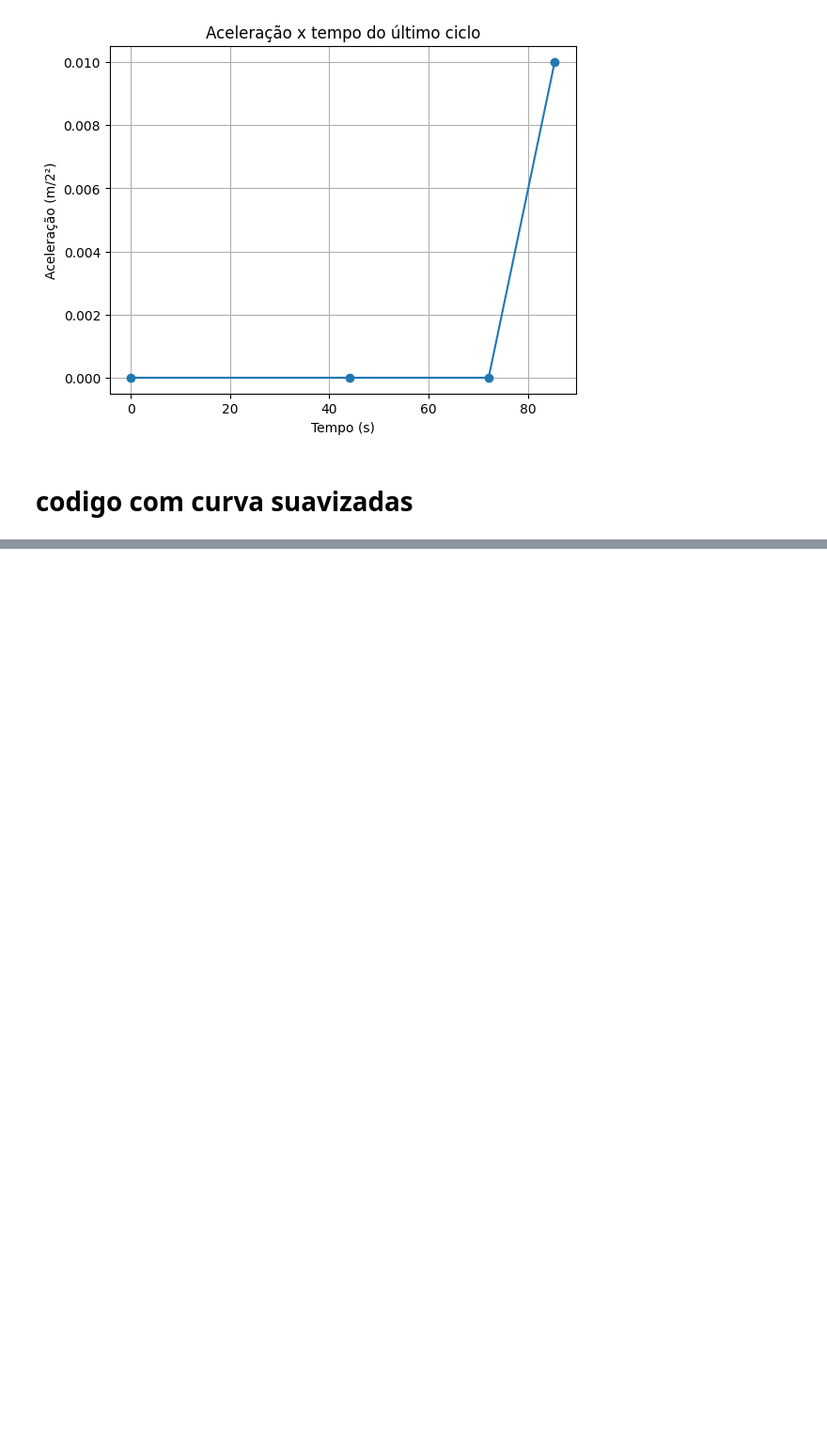
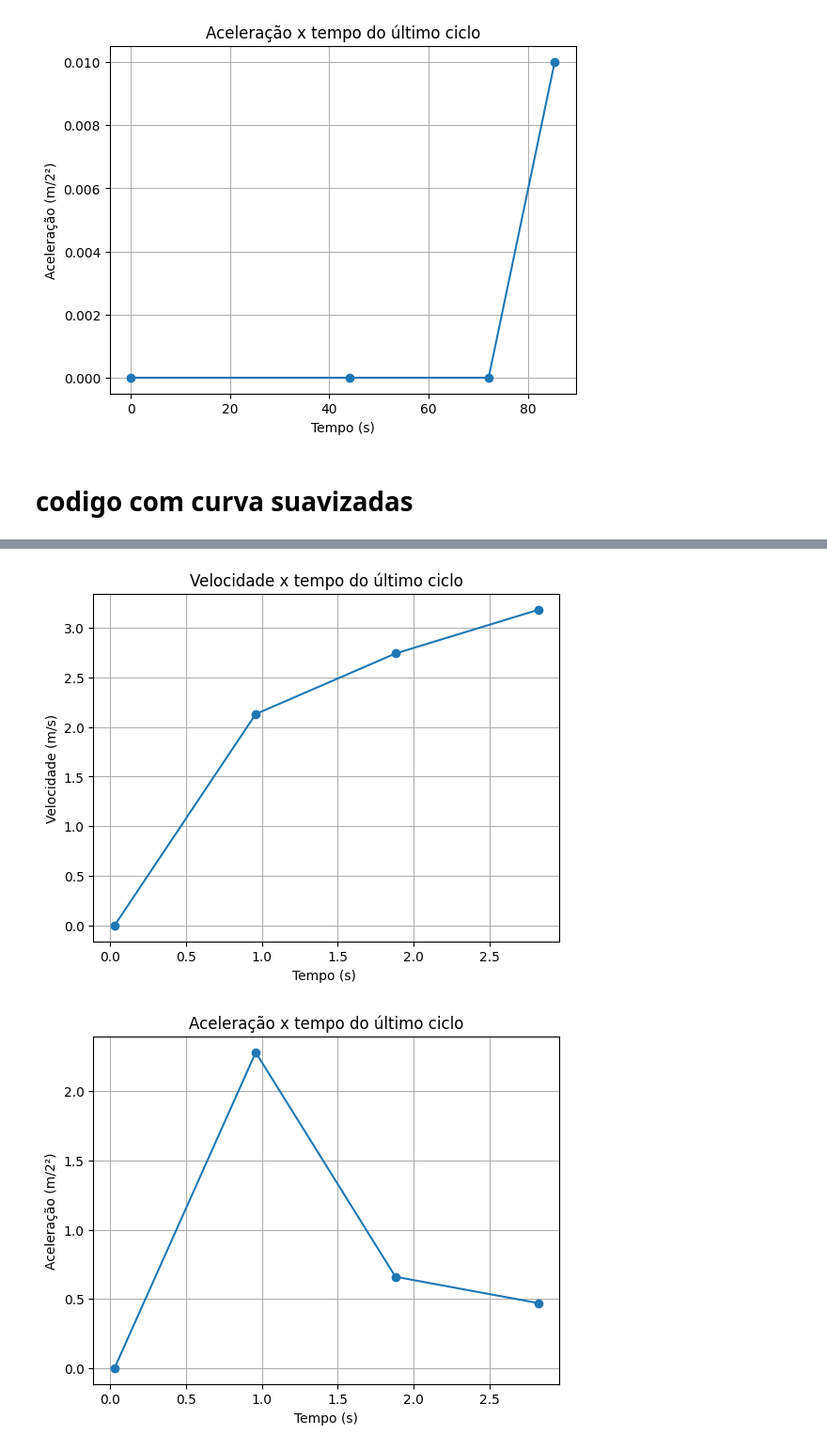
Before and after one commit to 55Hian/Met-num-CD, a Jupyter notebook: teste pi/testePI.ipynb, the cells around one changed output, grey strips where cells are left out. Shown at 94% size. Cells and saved outputs as stored; diff of their text form; code cells hidden in the pictures; blank space fills up the shorter version.

```diff
--- a/teste pi/testePI.ipynb
+++ b/teste pi/testePI.ipynb
@@ -164,0 +116,45 @@ Name: 0, dtype: object
+# %%
+import pandas as pd
+import matplotlib.pyplot as plt
+import plotly.graph_objects as go
+
+# Carregando os dados do arquivo CSV
+tabela = pd.read_csv("https://docs.google.com/spreadsheets/d/e/2PACX-1vQ6kSZFFAFOmYCWc4oo2MgRmykG67g9W39rGsDJHnPdUCjXrVXRtN9Opt1JiViyXbBpmGqn3ACT3Noj/pub?gid=0&single=true&output=csv", sep=",")
+
+# Obtendo o último ciclo de tempo, velocidade e aceleração
+linhasTabela = len(tabela) - 4
+ultimoCicloTempo = tabela.loc[linhasTabela, ["tempoSensor1", "tempoSensor2", "tempoSensor3", "tempoSensor4"]]
+ultimoCicloVelocidade = tabela.loc[linhasTabela, ["velocidadeSensor1", "velocidadeSensor2", "velocidadeSensor3", "velocidadeSensor4"]]
+ultimoCicloAceleração = tabela.loc[linhasTabela, ["aceleracaoSensor1", "aceleracaoSensor2", "aceleracaoSensor3", "aceleracaoSensor4"]]
+
+# display(ultimoCicloTempo)
+# display(ultimoCicloVelocidade)
+# display(ultimoCicloAceleração)
+
+# Criando um gráfico de linha para Velocidade x Tempo do último ciclo
+plt.plot(ultimoCicloTempo, ultimoCicloVelocidade, marker='o', linestyle='-')
+plt.title("Velocidade x tempo do último ciclo")
+plt.xlabel("Tempo (s) ")
+plt.ylabel("Velocidade (m/s)")
+plt.grid(True)  # Adiciona uma grade de fundo
+plt.show()
+
+# Criando um gráfico de linha para Aceleração x Tempo do último ciclo
+plt.plot(ultimoCicloTempo, ultimoCicloAceleração, marker='o', linestyle='-')
+plt.title("Aceleração x tempo do último ciclo")
+plt.xlabel("Tempo (s)")
+plt.ylabel("Aceleração (m/2²)")
+plt.grid(True)  # Adiciona uma grade de fundo
+plt.show()
+
+
+fig = go.Figure(data=go.Scatter(x=ultimoCicloTempo, y=ultimoCicloVelocidade))
+fig.show()
+fig.write_html(f'velocidade x tempo.html')
+
+fig1 = go.Figure(data=go.Scatter(x=ultimoCicloTempo, y=ultimoCicloAceleração))
+fig1.show()
+fig1.write_html(f'velocidade x aceleracao.html')
+# %% [output]
+[figure, added]
+[figure, added]
```
Also changed, not shown: parts of 4 cells of this notebook, 2 other files.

About this task – Give the listing again word for word, but drop every picture.

Reply to the task –
Before and after one commit to 55Hian/Met-num-CD, a Jupyter notebook: teste pi/testePI.ipynb, the cells around one changed output, grey strips where cells are left out. Shown at 94% size. Cells and saved outputs as stored; diff of their text form; code cells hidden in the pictures; blank space fills up the shorter version.

```diff
--- a/teste pi/testePI.ipynb
+++ b/teste pi/testePI.ipynb
@@ -164,0 +116,45 @@ Name: 0, dtype: object
+# %%
+import pandas as pd
+import matplotlib.pyplot as plt
+import plotly.graph_objects as go
+
+# Carregando os dados do arquivo CSV
+tabela = pd.read_csv("https://docs.google.com/spreadsheets/d/e/2PACX-1vQ6kSZFFAFOmYCWc4oo2MgRmykG67g9W39rGsDJHnPdUCjXrVXRtN9Opt1JiViyXbBpmGqn3ACT3Noj/pub?gid=0&single=true&output=csv", sep=",")
+
+# Obtendo o último ciclo de tempo, velocidade e aceleração
+linhasTabela = len(tabela) - 4
+ultimoCicloTempo = tabela.loc[linhasTabela, ["tempoSensor1", "tempoSensor2", "tempoSensor3", "tempoSensor4"]]
+ultimoCicloVelocidade = tabela.loc[linhasTabela, ["velocidadeSensor1", "velocidadeSensor2", "velocidadeSensor3", "velocidadeSensor4"]]
+ultimoCicloAceleração = tabela.loc[linhasTabela, ["aceleracaoSensor1", "aceleracaoSensor2", "aceleracaoSensor3", "aceleracaoSensor4"]]
+
+# display(ultimoCicloTempo)
+# display(ultimoCicloVelocidade)
+# display(ultimoCicloAceleração)
+
+# Criando um gráfico de linha para Velocidade x Tempo do último ciclo
+plt.plot(ultimoCicloTempo, ultimoCicloVelocidade, marker='o', linestyle='-')
+plt.title("Velocidade x tempo do último ciclo")
+plt.xlabel("Tempo (s) ")
+plt.ylabel("Velocidade (m/s)")
+plt.grid(True)  # Adiciona uma grade de fundo
+plt.show()
+
+# Criando um gráfico de linha para Aceleração x Tempo do último ciclo
+plt.plot(ultimoCicloTempo, ultimoCicloAceleração, marker='o', linestyle='-')
+plt.title("Aceleração x tempo do último ciclo")
+plt.xlabel("Tempo (s)")
+plt.ylabel("Aceleração (m/2²)")
+plt.grid(True)  # Adiciona uma grade de fundo
+plt.show()
+
+
+fig = go.Figure(data=go.Scatter(x=ultimoCicloTempo, y=ultimoCicloVelocidade))
+fig.show()
+fig.write_html(f'velocidade x tempo.html')
+
+fig1 = go.Figure(data=go.Scatter(x=ultimoCicloTempo, y=ultimoCicloAceleração))
+fig1.show()
+fig1.write_html(f'velocidade x aceleracao.html')
+# %% [output]
+[figure, added]
+[figure, added]
```
Also changed, not shown: parts of 4 cells of this notebook, 2 other files.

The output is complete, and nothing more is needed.